Transnationalism from Above and Below: Migration Management and how Migrants Manage (MIGMA)

Led by Jørgen Carling
Aug 2015 - Aug 2019

​​

About the project

Transnationalism from above and below: Migration management and how migrants manage (MIGMA) examines European attempts to return Nigerian migrants, enacting a project of exclusion and excision in the pursuit of governance. ​​The project is led by May-Len Skilbrei at the Department of Criminology and Sociology of Law, University of Oslo, and is funded by the VAM programme of the Research Council of Norway (Welfare, Working Life and Migration). PRIO's work on the project is concentrated to a study of representations of migration and return in Nigerian cultural production (See separate page).

Objectives

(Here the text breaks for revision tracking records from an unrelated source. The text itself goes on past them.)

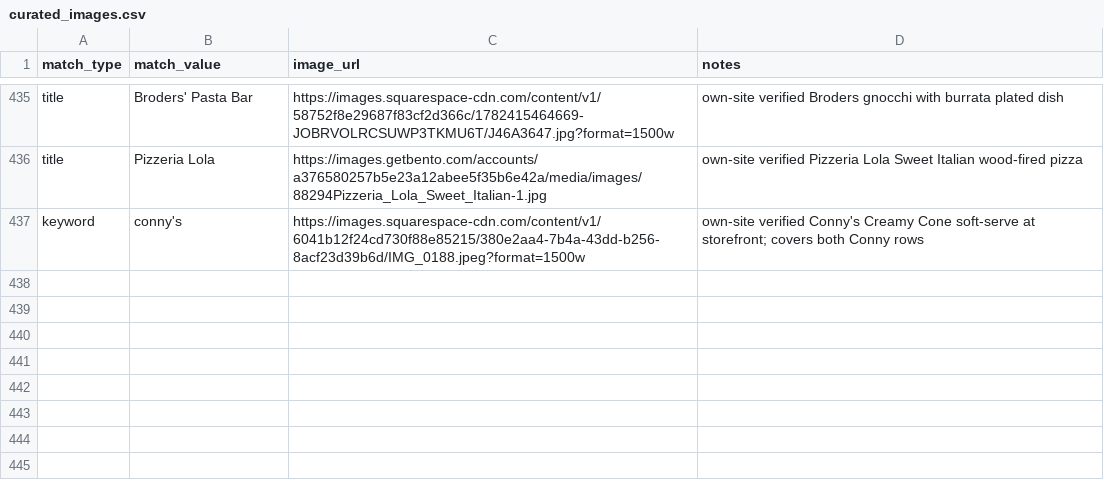
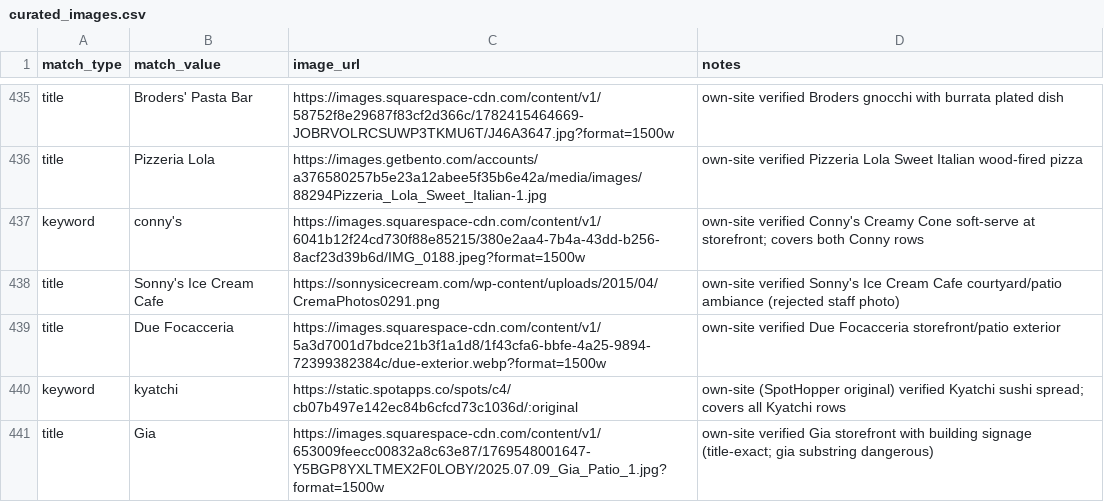
Before and after one commit to avlhohn/msp-family-feed, a CSV file: curated_images.csv, drawn as a sheet; only a part is shown, gaps mark what is left out.

Commit message:
flagship images batch 11

```diff
--- a/curated_images.csv
+++ b/curated_images.csv
@@ -437 +437,5 @@ title,Pizzeria Lola,https://images.getbento.com/accounts/a376580257b5e23a12abee5
 keyword,conny's,https://images.squarespace-cdn.com/content/v1/6041b12f24cd730f88e85215/380e2aa4-7b4a-43dd-b256-8acf23d39b6d/IMG_0188.jpeg?format=1500w,own-site verified Conny's Creamy Cone soft-serve at storefront; covers both Conny rows
+title,Sonny's Ice Cream Cafe,https://sonnysicecream.com/wp-content/uploads/2015/04/CremaPhotos0291.png,own-site verified Sonny's Ice Cream Cafe courtyard/patio ambiance (rejected staff photo)
+title,Due Focacceria,https://images.squarespace-cdn.com/content/v1/5a3d7001d7bdce21b3f1a1d8/1f43cfa6-bbfe-4a25-9894-72399382384c/due-exterior.webp?format=1500w,own-site verified Due Focacceria storefront/patio exterior
+keyword,kyatchi,https://static.spotapps.co/spots/c4/cb07b497e142ec84b6cfcd73c1036d/:original,own-site (SpotHopper original) verified Kyatchi sushi spread; covers all Kyatchi rows
+title,Gia,https://images.squarespace-cdn.com/content/v1/653009feecc00832a8c63e87/1769548001647-Y5BGP8YXLTMEX2F0LOBY/2025.07.09_Gia_Patio_1.jpg?format=1500w,own-site verified Gia storefront with building signage (title-exact; gia substring dangerous)
```
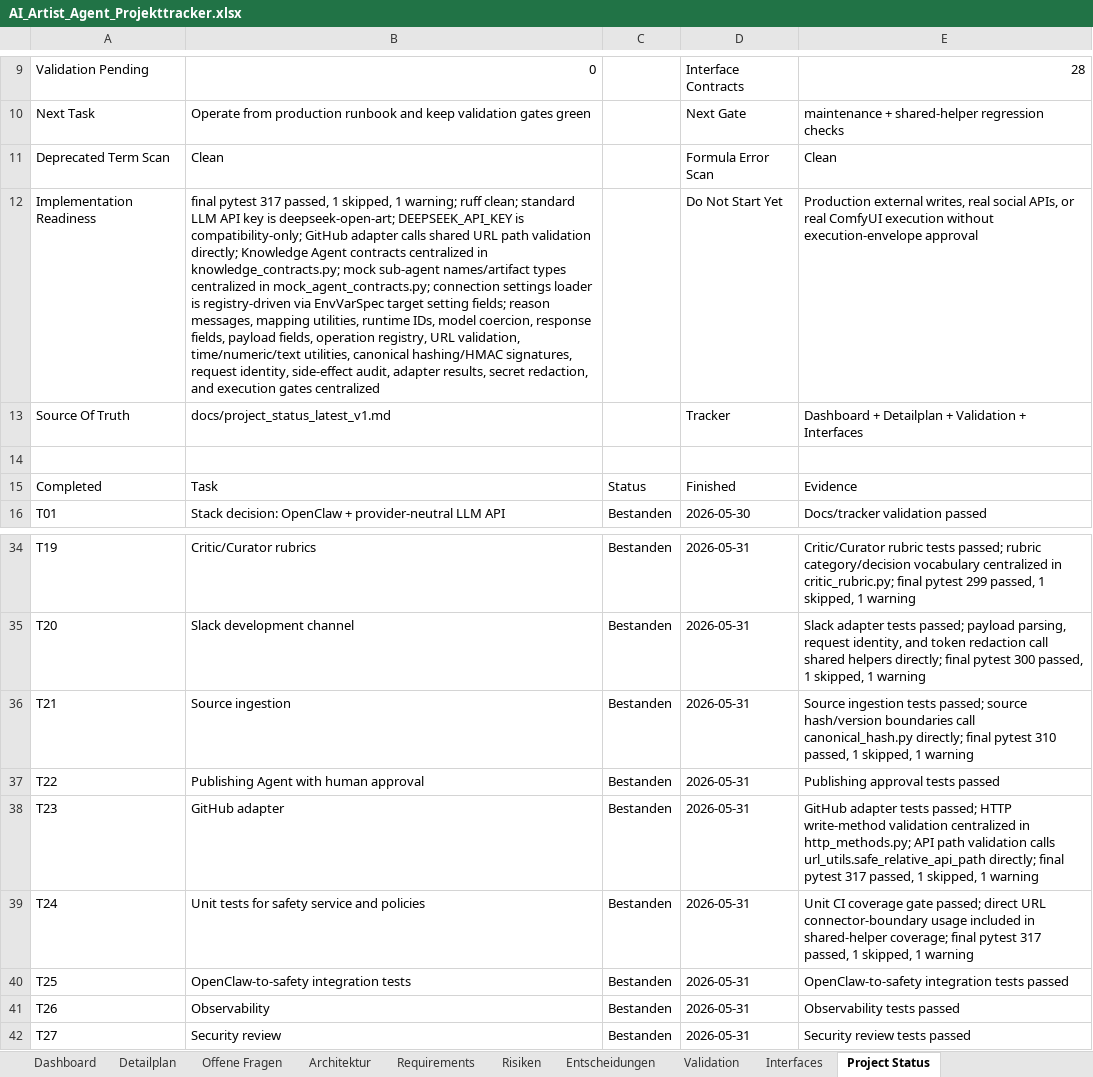
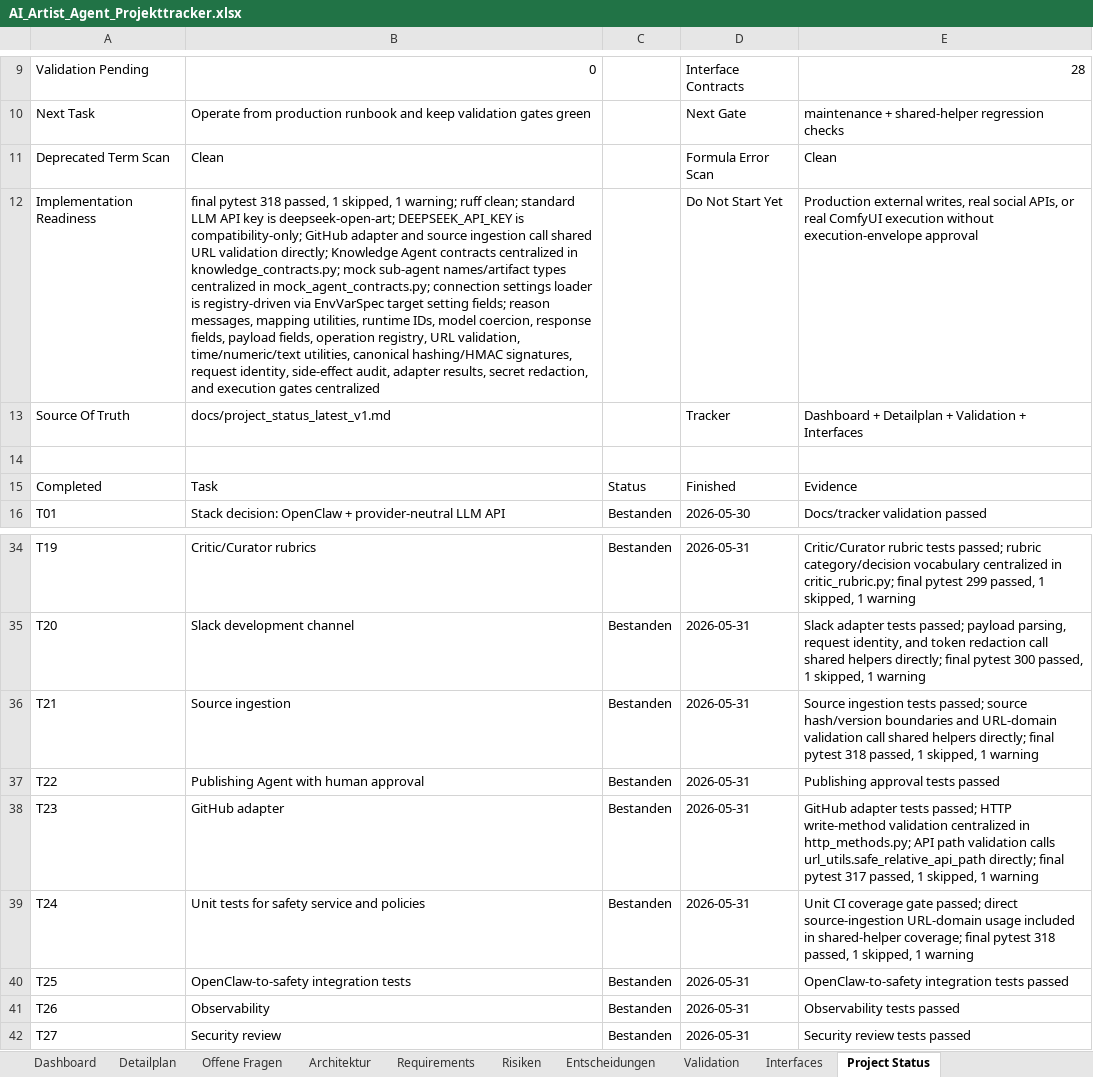
Before and after one commit to artprof964/AI-Artist, an Excel workbook: AI_Artist_Agent_Projekttracker.xlsx, sheet Project Status, drawn as a sheet; only a part is shown, gaps mark what is left out; values as stored, in another font and other column widths than the file's, no borders; the diff names each change by its address in the sheet, - before the commit and + after, or states it on an @@ line.

```diff
--- a/AI_Artist_Agent_Projekttracker.xlsx (sheet Project Status)
+++ b/AI_Artist_Agent_Projekttracker.xlsx (sheet Project Status)
-B12: final pytest 317 passed, 1 skipped, 1 warning; ruff clean; standard LLM API key is deepseek-open-art; DEEPSEEK_API_KEY is compatibility-only; GitHub adapter calls shared URL path validation directly;…
+B12: final pytest 318 passed, 1 skipped, 1 warning; ruff clean; standard LLM API key is deepseek-open-art; DEEPSEEK_API_KEY is compatibility-only; GitHub adapter and source ingestion call shared URL validation directly;…
-E36: …hash/version boundaries call canonical_hash.py directly; final pytest 310 passed, 1…
+E36: …hash/version boundaries and URL-domain validation call shared helpers directly; final pytest 318 passed, 1…
-E39: …passed; direct URL connector-boundary usage included in shared-helper coverage; final pytest 317 passed, 1…
+E39: …passed; direct source-ingestion URL-domain usage included in shared-helper coverage; final pytest 318 passed, 1…
```
Also changed, not shown: sheet Validation, sheet Detailplan, 7 other files.
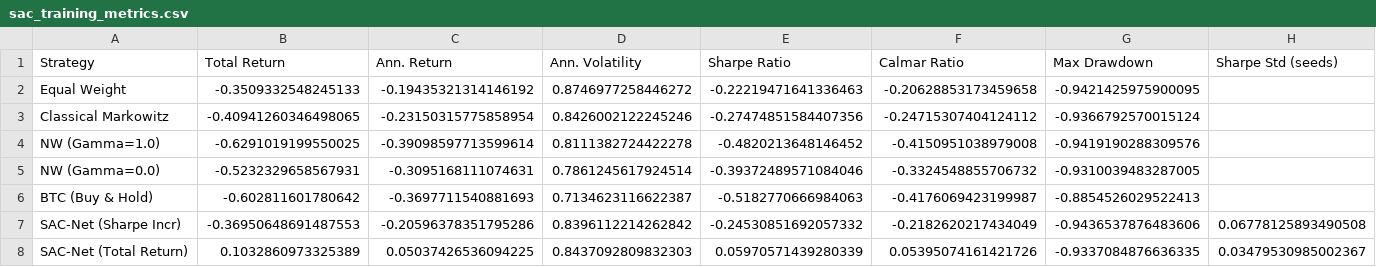
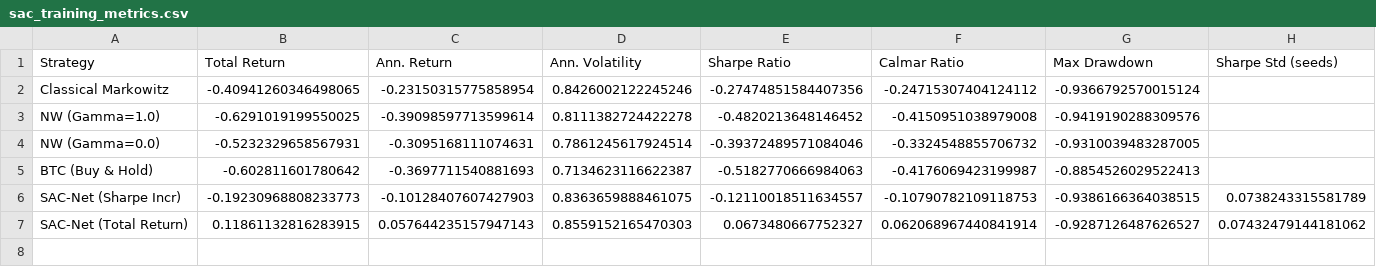
Before and after one commit to ragilrojo/ExperimentThesis, a CSV file: guidiciti_reexperiment/backtest_results/sac_training_metrics.csv, drawn as a sheet.

```diff
--- a/guidiciti_reexperiment/backtest_results/sac_training_metrics.csv
+++ b/guidiciti_reexperiment/backtest_results/sac_training_metrics.csv
@@ -1,3 +1,2 @@
 Strategy,Total Return,Ann. Return,Ann. Volatility,Sharpe Ratio,Calmar Ratio,Max Drawdown,Sharpe Std (seeds)
-Equal Weight,-0.3509332548245133,-0.19435321314146192,0.8746977258446272,-0.22219471641336463,-0.20628853173459658,-0.9421425975900095,
 Classical Markowitz,-0.40941260346498065,-0.23150315775858954,0.8426002122245246,-0.27474851584407356,-0.24715307404124112,-0.9366792570015124,
@@ -6,3 +5,3 @@ NW (Gamma=0.0),-0.5232329658567931,-0.3095168111074631,0.7861245617924514,-0.393
 BTC (Buy & Hold),-0.602811601780642,-0.3697711540881693,0.7134623116622387,-0.5182770666984063,-0.4176069423199987,-0.8854526029522413,
-SAC-Net (Sharpe Incr),-0.36950648691487553,-0.20596378351795286,0.8396112214262842,-0.24530851692057332,-0.2182620217434049,-0.9436537876483606,0.06778125893490508
-SAC-Net (Total Return),0.1032860973325389,0.05037426536094225,0.8437092809832303,0.05970571439280339,0.05395074161421726,-0.9337084876636335,0.03479530985002367
+SAC-Net (Sharpe Incr),-0.19230968808233773,-0.10128407607427903,0.8363659888461075,-0.12110018511634557,-0.10790782109118753,-0.9386166364038515,0.0738243315581789
+SAC-Net (Total Return),0.11861132816283915,0.057644235157947143,0.8559152165470303,0.0673480667752327,0.062068967440841914,-0.9287126487626527,0.07432479144181062
```
Also changed, not shown: guidiciti_reexperiment/backtest_results/sac_test_cumret.csv, guidiciti_reexperiment/backtest_results/sac_test_metrics.csv, 19 other files.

MIGMA will offer a theoretically informed empirical exploration of legal instruments central to the sustainability of current migration management, and explore their effects and efficiency. The aim of the research is to contribute with knowledge relevant to European policy development, by linking migration management to wider circuits of migration and understanding it in a broader comparative framework.

Background

The phrase ‘migration management’ has come to replace ‘immigration control’ and puts a more positive spin on it. Borrowed from the corporate world, the term ‘management’ suggests control and efficiency, and glosses over the multiple conflicts that are often involved, within states, between states, and between states and migrants. Is it possible to manage migrants who prefer to manage their own lives?

Managing rejected Nigerian asylum seekers is particularly challenging, due to a combination of factors including a high prevalence of criminal activity, transnational human trafficking networks, vulnerable victims of human trafficking, high rates of disappearances from reception centres, escalating violent conflict in Nigeria and the refusal of Nigeria to enter into a readmission agreement. Some of these factors are also conducive to the re-migration of returned asylum seekers following their return to Nigeria, undoing Norway’s efforts and increasing costs.

Members

Research Groups

Projects

Related pages